Bridget Richards’ 1-7-2 challenge will benefit two charities close to her heart – Alzheimer’s Society and the Shakespeare Hospice.
The 52-year-old lost her dad Mike – a pole-vaulting champion – three years ago to dementia, aged 74.
He played tennis at junior Wimbledon and inspired many of her sporting achievements including marathons and the National
Three Peaks Challenge, which she completed with her sons Thierry and Tobias, in aid of mental health charity Mind.
The mum-of-two added: “It wasn’t easy for our family when the first signs of dementia came on and he became less active both in body and mind.
“In April 2013, he had a fall and the blow to the head accelerated the dementia. He never came home. He didn’t know who we were, he would have hated seeing himself and me – with what should have been plenty more living to do – in a home with much older people. It was incredibly difficult.”
And the Shakespeare Hospice supported Bridget following the death of her husband Glenn.
Now she is not only taking on the London Marathon but she will be walking home along Shakespeare’s Way, a 146 mile path from the Globe Theatre in London to the playwright’s birthplace in Stratford.

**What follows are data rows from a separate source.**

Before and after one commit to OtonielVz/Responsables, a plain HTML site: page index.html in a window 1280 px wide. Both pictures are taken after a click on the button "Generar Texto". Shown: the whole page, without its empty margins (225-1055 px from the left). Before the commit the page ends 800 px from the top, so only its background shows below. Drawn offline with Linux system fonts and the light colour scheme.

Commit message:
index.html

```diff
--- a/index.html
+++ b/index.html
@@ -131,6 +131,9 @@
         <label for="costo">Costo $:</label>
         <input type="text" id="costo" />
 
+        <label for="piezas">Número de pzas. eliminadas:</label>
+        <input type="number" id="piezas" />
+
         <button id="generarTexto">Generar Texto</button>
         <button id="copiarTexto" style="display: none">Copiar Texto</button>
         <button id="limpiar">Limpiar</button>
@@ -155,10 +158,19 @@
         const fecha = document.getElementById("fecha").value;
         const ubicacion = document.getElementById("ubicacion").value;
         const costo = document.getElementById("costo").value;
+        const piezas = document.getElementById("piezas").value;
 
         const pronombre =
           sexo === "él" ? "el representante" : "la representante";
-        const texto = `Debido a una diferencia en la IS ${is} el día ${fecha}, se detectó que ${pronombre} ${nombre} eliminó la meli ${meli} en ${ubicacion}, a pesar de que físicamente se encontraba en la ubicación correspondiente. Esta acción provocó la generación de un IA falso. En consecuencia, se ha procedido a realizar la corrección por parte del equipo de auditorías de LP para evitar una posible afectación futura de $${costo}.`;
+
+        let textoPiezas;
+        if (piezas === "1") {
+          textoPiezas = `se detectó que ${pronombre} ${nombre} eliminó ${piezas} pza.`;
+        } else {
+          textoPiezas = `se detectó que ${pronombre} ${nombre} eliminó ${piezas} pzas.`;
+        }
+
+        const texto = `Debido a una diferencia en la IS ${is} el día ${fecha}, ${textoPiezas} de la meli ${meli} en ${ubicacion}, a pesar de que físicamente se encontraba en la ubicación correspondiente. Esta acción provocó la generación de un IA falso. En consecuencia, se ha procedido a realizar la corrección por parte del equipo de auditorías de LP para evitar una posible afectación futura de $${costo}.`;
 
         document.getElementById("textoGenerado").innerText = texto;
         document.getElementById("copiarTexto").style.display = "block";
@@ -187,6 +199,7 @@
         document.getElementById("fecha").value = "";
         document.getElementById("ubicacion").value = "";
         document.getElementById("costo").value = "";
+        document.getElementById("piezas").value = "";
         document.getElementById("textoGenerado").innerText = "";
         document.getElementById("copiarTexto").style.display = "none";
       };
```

The name of her challenge 1-7-2 also refers to one marathon, seven stages of the trail and her two chosen charities.
And for her supporters, Bridget’s friend Allan Lamb is making small metal hearts in exchange for a donation of £10, to represent the memory of a loved one.
The hearts – in the charities respective colours – will be strung around a tree in Bancroft gardens near RST on the day of Bridget’s return on Saturday April 28. Those who have donated can collect their heart on the day.
Visit www.1-7-2challenge.com to make a donation and for more details.